Let’s do the Uber math for a second. Obviously, your driver rating influences many things: how well riders think of your service and how above (or below) the cut you are for the program. Anecdotally/speculatively, it may factor into several other items, such as pickup prioritization and incentives. So the big question is this: How many good ratings do you need?
And how many bad ones can you afford to take?
For the purposes of today’s article, I’ve used straightforward averaging over a period of 50 trips. This is the most common number of weekly trips for incentives, so it should be pretty set in stone. We’re also assuming that the target rating a driver should aim for is 4.7 stars (or better), which is generally acknowledged as Uber’s cutoff score. Over fifty trips, you’ll need to get at least 235 stars in total to hit our target rating.
So how does it shake out? Take a look for yourself.
|5* Rating||4* Rating||3* Rating||2* Rating||1* Rating||Total Stars||Under/Over Target||Overall Rating|
As you can see, there are some obvious rules to live by:
1) Have as many 5* ratings and as few 1* ratings as humanly possible. As you can see with our example highlighted in green, having one or two 1* ratings is already a significant drag on your overall score. To put it in a clearer perspective, you’ll need at least four 5* trips just to (barely) recover from one 1*.
2) Exert effort to avoid too many 3*/2* trips. While not as bad as 1*s, they can still make it harder to pull your score up, especially over extended periods of time. As the example in red will show, too many of these trips add up over time.
Your ideal ratio of trips vs ratings is around 90% 5*/9% 4*/1% 1* over 50 trips, which should net you an average of 4.78 or so. To get an idea of your current ratio, you can check your total number of ratings in the driver app.

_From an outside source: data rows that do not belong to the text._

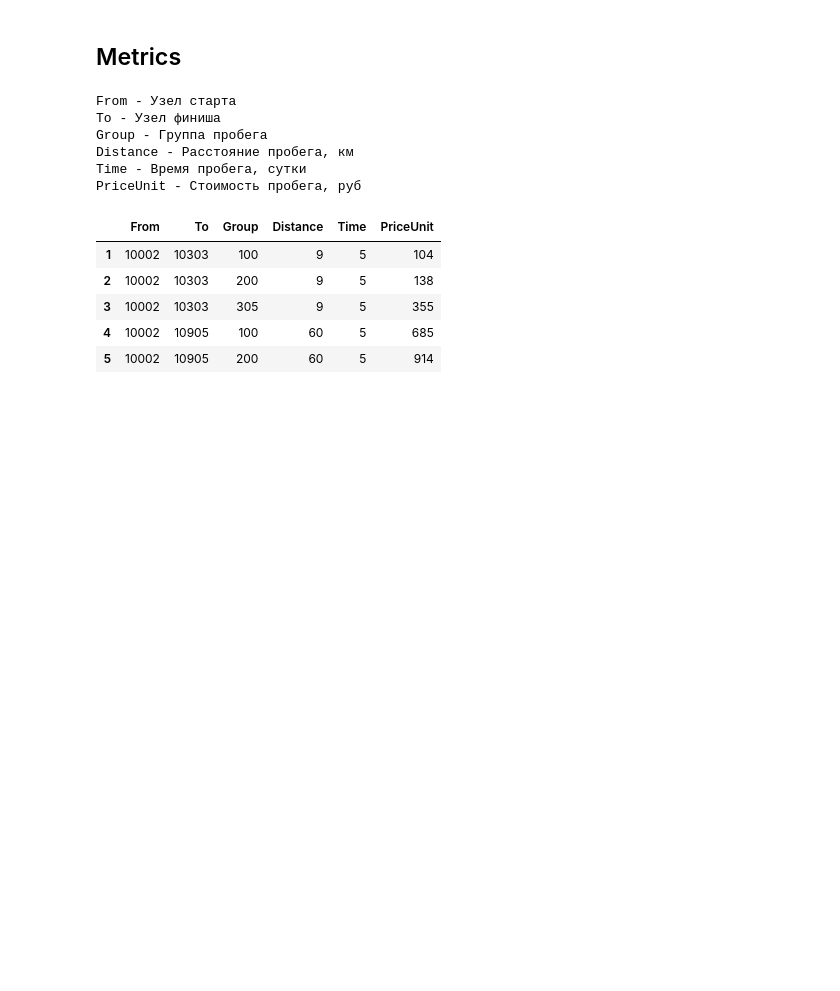
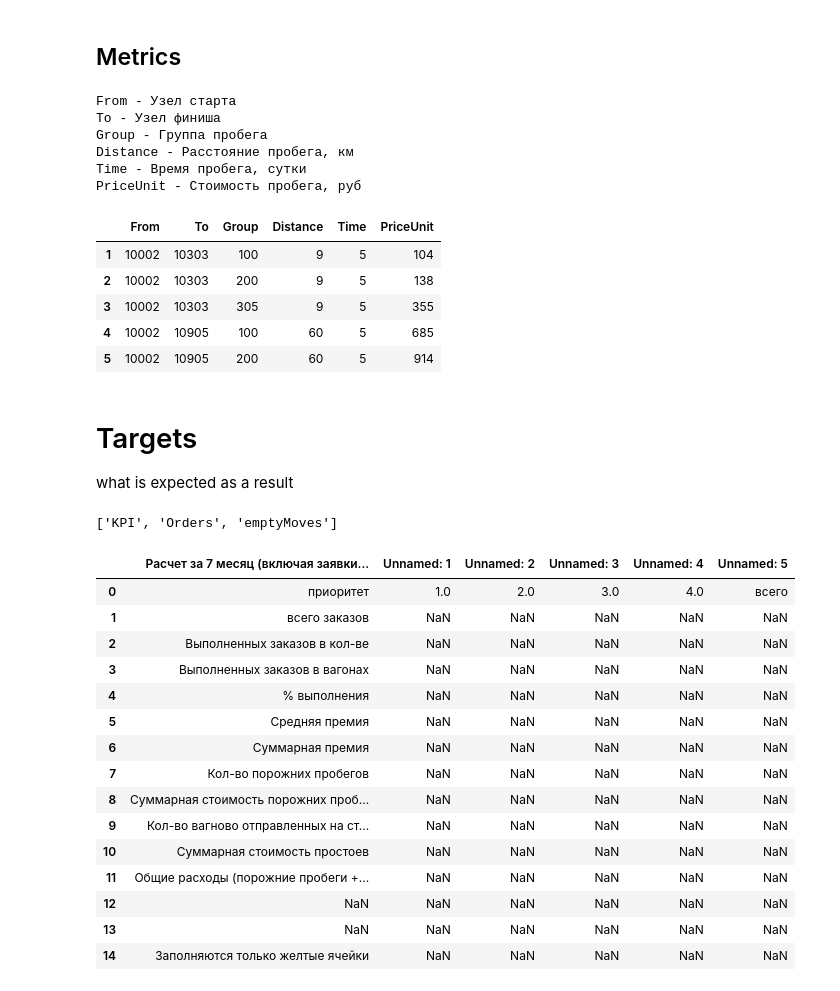
Before and after one commit to latticetower/train-of-thought, a Jupyter notebook: notebooks/basic-EDA.ipynb, the cells around one changed output. Drawn from its saved outputs; the diff is of its cells as text; code cells hidden in the pictures; blank space fills up the shorter version.

```diff
--- a/notebooks/basic-EDA.ipynb
+++ b/notebooks/basic-EDA.ipynb
@@ -163,3 +236,31 @@ metrics.head()
 | 3 | 10002 | 10303 | 305 | 9 | 5 | 355 |
 | 4 | 10002 | 10905 | 100 | 60 | 5 | 685 |
 | 5 | 10002 | 10905 | 200 | 60 | 5 | 914 |
+# %% [markdown]
+# Targets
+what is expected as a result
+# %%
+df2 = pd.read_excel("../data/output_wagon.xlsx", sheet_name=None)
+# %%
+list(df2)
+# %% [output]
+['KPI', 'Orders', 'emptyMoves']
+# %%
+df2["KPI"]  # надо понять, какие из них желтые без ms excel
+# %% [output]
+|  | Расчет за 7 месяц (включая заявки... | Unnamed: 1 | Unnamed: 2 | Unnamed: 3 | Unnamed: 4 | Unnamed: 5 |
+| 0 | приоритет | 1.0 | 2.0 | 3.0 | 4.0 | всего |
+| 1 | всего заказов | NaN | NaN | NaN | NaN | NaN |
+| 2 | Выполненных заказов в кол-ве | NaN | NaN | NaN | NaN | NaN |
+| 3 | Выполненных заказов в вагонах | NaN | NaN | NaN | NaN | NaN |
+| 4 | % выполнения | NaN | NaN | NaN | NaN | NaN |
+| 5 | Средняя премия | NaN | NaN | NaN | NaN | NaN |
+| 6 | Суммарная премия | NaN | NaN | NaN | NaN | NaN |
+| 7 | Кол-во порожних пробегов | NaN | NaN | NaN | NaN | NaN |
+| 8 | Суммарная стоимость порожних проб... | NaN | NaN | NaN | NaN | NaN |
+| 9 | Кол-во вагново отправленных на ст... | NaN | NaN | NaN | NaN | NaN |
+| 10 | Суммарная стоимость простоев | NaN | NaN | NaN | NaN | NaN |
+| 11 | Общие расходы (порожние пробеги +... | NaN | NaN | NaN | NaN | NaN |
+| 12 | NaN | NaN | NaN | NaN | NaN | NaN |
+| 13 | NaN | NaN | NaN | NaN | NaN | NaN |
+| 14 | Заполняются только желтые ячейки | NaN | NaN | NaN | NaN | NaN |
```
Also changed, not shown: parts of 17 cells of this notebook, 1 other file.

How does your Uber math look? Remember, you can check my earlier article for tips on how to push your per-trip score higher!